* The war was fought in 1982 between Argentina and Britain over the disputed Falkland Islands, South Georgia and the South Sandwich Islands.
* The Falkland Islands consist of two large and many small islands in the South Atlantic east of Argentina. Their name and ownership have long been disputed.
* The initial invasion was considered by Argentina as reoccupation of its own territory and by the UK as an invasion of a British overseas territory.
* In the period leading up to the war, Argentina was in the midst of an economic crisis and large-scale civil unrest against the repressive military junta who had governed the country since 1976.
* The Argentine military government, headed by General Leopoldo Galtieri, sought to maintain power by diverting public attention.
* On April 2, Galtieri ordered the invasion of the Falkland Islands, triggering the conflict.
* Britain was initially taken by surprise, but launched a naval task force of 110 ships and 28,000 personnel to retake the islands.
* It was on May 21, 1982, that Royal Marines from 3 Commando Brigade conducted an amphibious assault that secured the beach at San Carlos, from which British forces were able to retake the Falklands.
* Argentina's forces surrendered the island's capital Port Stanley on June 14, 1982.
* Nearly 1,000 people died during the 74-day battle, including 255 British servicemen, 655 Argentines and three islanders.
* There were also 1,188 Argentine and 777 British casualties in addition to the war dead; some of these service personnel were later to die of their injuries.
* The South American country still lays claim to the islands, which it calls the Malvinas, but in the years since the conflict it has sought a diplomatic resolution.
Did you know?
* During the occupation, the Falkland Islanders were commanded to drive on the right side of the road.
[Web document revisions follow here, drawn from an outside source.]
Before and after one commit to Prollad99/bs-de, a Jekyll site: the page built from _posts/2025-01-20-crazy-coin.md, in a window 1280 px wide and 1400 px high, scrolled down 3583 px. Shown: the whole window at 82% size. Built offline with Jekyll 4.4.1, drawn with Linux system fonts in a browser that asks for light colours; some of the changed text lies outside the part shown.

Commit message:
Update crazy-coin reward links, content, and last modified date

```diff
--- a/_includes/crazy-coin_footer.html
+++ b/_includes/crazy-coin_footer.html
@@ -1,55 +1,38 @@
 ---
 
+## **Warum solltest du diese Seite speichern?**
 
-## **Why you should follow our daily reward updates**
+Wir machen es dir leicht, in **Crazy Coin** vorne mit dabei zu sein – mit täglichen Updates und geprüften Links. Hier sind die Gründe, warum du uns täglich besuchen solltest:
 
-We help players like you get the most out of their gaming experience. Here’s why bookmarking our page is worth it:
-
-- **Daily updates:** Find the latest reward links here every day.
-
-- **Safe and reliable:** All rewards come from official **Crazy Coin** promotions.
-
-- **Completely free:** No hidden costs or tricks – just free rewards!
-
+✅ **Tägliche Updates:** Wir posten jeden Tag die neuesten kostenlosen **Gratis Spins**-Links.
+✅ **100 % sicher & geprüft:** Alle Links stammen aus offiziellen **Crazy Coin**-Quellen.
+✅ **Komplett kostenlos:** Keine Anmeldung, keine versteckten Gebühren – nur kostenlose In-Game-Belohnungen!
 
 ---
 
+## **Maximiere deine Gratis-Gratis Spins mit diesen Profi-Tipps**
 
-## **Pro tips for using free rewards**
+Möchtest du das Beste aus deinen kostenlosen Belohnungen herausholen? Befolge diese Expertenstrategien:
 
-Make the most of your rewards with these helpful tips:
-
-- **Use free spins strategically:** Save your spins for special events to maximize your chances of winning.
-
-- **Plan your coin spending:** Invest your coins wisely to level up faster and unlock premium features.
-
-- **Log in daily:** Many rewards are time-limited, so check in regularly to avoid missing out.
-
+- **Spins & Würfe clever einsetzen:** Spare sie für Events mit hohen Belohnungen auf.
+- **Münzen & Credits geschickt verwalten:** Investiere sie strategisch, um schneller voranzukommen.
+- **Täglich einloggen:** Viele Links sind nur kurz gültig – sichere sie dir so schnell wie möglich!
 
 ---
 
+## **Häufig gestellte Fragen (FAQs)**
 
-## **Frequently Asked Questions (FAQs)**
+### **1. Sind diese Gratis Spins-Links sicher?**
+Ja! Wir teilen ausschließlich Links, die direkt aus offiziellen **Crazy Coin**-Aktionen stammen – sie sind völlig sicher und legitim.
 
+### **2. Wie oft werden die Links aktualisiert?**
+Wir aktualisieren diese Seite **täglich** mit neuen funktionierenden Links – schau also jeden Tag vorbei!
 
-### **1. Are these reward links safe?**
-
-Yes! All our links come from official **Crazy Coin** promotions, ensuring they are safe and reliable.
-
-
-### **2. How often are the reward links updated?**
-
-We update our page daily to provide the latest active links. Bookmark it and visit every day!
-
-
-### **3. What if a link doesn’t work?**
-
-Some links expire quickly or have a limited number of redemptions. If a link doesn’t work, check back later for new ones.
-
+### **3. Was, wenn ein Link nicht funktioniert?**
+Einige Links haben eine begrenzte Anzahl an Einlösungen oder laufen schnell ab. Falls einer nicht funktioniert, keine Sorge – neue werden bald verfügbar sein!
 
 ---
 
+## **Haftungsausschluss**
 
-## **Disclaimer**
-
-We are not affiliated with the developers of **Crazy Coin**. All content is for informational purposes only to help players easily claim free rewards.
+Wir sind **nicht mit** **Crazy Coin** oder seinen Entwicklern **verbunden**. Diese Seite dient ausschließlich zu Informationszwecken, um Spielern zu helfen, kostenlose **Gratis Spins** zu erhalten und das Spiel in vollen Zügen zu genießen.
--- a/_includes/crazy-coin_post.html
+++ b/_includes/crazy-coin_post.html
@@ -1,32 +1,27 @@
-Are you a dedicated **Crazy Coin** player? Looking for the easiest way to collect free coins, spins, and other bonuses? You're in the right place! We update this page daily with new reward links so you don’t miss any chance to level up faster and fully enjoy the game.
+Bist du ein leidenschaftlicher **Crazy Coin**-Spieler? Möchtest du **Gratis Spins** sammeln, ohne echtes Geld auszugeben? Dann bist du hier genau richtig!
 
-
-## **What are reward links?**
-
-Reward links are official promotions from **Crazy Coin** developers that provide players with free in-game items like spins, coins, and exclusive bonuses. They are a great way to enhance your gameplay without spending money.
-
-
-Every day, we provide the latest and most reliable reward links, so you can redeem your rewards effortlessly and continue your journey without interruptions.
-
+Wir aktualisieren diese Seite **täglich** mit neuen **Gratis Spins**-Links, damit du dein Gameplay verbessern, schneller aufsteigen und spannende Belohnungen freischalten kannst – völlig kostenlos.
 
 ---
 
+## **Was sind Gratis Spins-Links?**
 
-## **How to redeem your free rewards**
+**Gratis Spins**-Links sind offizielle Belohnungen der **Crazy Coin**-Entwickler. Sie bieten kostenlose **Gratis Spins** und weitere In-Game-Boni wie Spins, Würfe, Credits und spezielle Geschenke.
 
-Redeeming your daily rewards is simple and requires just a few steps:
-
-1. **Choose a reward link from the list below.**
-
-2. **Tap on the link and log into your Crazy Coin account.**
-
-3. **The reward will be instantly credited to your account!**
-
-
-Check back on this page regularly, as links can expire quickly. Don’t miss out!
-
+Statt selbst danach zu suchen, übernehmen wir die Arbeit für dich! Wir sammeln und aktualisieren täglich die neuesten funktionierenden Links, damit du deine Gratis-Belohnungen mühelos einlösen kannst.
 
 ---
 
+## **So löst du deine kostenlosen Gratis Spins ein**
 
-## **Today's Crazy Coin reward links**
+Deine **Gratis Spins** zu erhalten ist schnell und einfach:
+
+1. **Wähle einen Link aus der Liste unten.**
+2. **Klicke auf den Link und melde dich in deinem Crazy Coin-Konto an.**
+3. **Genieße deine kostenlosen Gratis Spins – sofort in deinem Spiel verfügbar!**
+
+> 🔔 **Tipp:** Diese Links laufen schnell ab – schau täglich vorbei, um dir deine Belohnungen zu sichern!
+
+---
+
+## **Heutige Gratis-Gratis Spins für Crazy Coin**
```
Following liberation, they immediately reverted to driving on the left. But the Argentines continued to drive on the right.
This led to occasional games of "chicken".
* The local vet and a school teacher friend used the former's gelding shears to cut Argentine military telephone lines.
* On the night of the battle for Longdon, a local woman led a caravan of medical vehicles, blacked out to avoid attracting Argentine attention, to the front line.
She wore white gloves to indicate to the drivers in the darkness, and carried a morphine needle so that she could inject herself in case she stepped on a mine.